FETISHES and Carvings of the Southwest
Oscar T. Branson
Treasure Chest Publications
Soft cover, 1st edition, 1976, 64 pages, good condition with scuffs to cover
Fetishes, amulets, and talismans are related objects and people seem to have different meanings for each, but the feeling and belief behind all of them is related. Not only the Indians, but people all over the world, since the beginning of time, have made and used fetishes. The belief in them and the use of them are still very much alive. Many of the world’s most intelligent and successful people carry a favorite talisman with them at all times and are genuinely frightened if it is misplaced or lost.
These figures in this book represent a chronology of fetish carvings from prehistoric to the present time.
From the Introduction
The Southwestern Indians have made and used fetishes since very early times. The unusual concept of a fetish is an object in the form of a living thing made of any material, usually attractive, but sometimes quite unattractive. In archaeological sites dating well over 1000 years, fetishes are being found that equal or surpass some of the best carvings being done today.
All the tribes make and use them, especially the Zunis who have developed them to the greatest extent.

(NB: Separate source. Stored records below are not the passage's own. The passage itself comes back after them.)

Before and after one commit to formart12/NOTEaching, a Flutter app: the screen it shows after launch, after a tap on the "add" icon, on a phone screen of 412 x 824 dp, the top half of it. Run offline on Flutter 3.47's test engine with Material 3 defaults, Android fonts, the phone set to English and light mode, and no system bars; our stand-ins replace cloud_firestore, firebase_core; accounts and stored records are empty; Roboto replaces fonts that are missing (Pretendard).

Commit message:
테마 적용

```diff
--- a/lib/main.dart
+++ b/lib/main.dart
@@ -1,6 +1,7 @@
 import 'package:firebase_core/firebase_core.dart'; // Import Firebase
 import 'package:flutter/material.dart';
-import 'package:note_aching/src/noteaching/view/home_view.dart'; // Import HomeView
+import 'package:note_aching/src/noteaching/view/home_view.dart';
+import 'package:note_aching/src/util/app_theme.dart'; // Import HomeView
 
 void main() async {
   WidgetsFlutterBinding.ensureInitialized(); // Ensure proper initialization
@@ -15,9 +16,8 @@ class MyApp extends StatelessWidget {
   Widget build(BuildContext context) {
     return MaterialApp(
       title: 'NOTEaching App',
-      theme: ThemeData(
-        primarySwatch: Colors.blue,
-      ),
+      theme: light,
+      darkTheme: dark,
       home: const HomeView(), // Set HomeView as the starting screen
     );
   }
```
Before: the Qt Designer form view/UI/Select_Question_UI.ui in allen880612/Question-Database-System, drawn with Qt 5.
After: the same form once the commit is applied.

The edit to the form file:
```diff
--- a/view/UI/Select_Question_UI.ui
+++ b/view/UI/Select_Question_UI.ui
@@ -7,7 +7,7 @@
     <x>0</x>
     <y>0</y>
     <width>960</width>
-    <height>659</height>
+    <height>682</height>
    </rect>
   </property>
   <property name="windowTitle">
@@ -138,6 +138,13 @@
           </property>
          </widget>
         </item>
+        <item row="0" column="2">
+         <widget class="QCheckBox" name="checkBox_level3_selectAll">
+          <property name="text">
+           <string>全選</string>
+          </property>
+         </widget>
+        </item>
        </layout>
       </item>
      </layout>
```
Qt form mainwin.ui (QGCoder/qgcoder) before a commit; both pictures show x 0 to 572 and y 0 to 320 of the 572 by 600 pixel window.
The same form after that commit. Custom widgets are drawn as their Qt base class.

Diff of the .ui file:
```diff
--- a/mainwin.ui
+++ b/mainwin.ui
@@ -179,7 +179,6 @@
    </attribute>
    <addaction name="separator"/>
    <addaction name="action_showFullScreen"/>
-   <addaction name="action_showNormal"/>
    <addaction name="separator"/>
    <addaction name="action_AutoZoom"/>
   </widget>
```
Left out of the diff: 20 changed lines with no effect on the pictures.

The Zunis have become the most skillful carvers and produce the most appealing figures on the market today. The Zunis have been the suppliers of personal charms and amulets to other Southwestern tribes for many generations. It is no surprise when the present demand and popularity of the fetish necklace stimulated the Zuni carvers to produce quantities of attractive carvings.
NOTE: if you would like to see an example of a Zuni Pueblo Ceremonial-style Fetish Jar, circa 1930s - click here.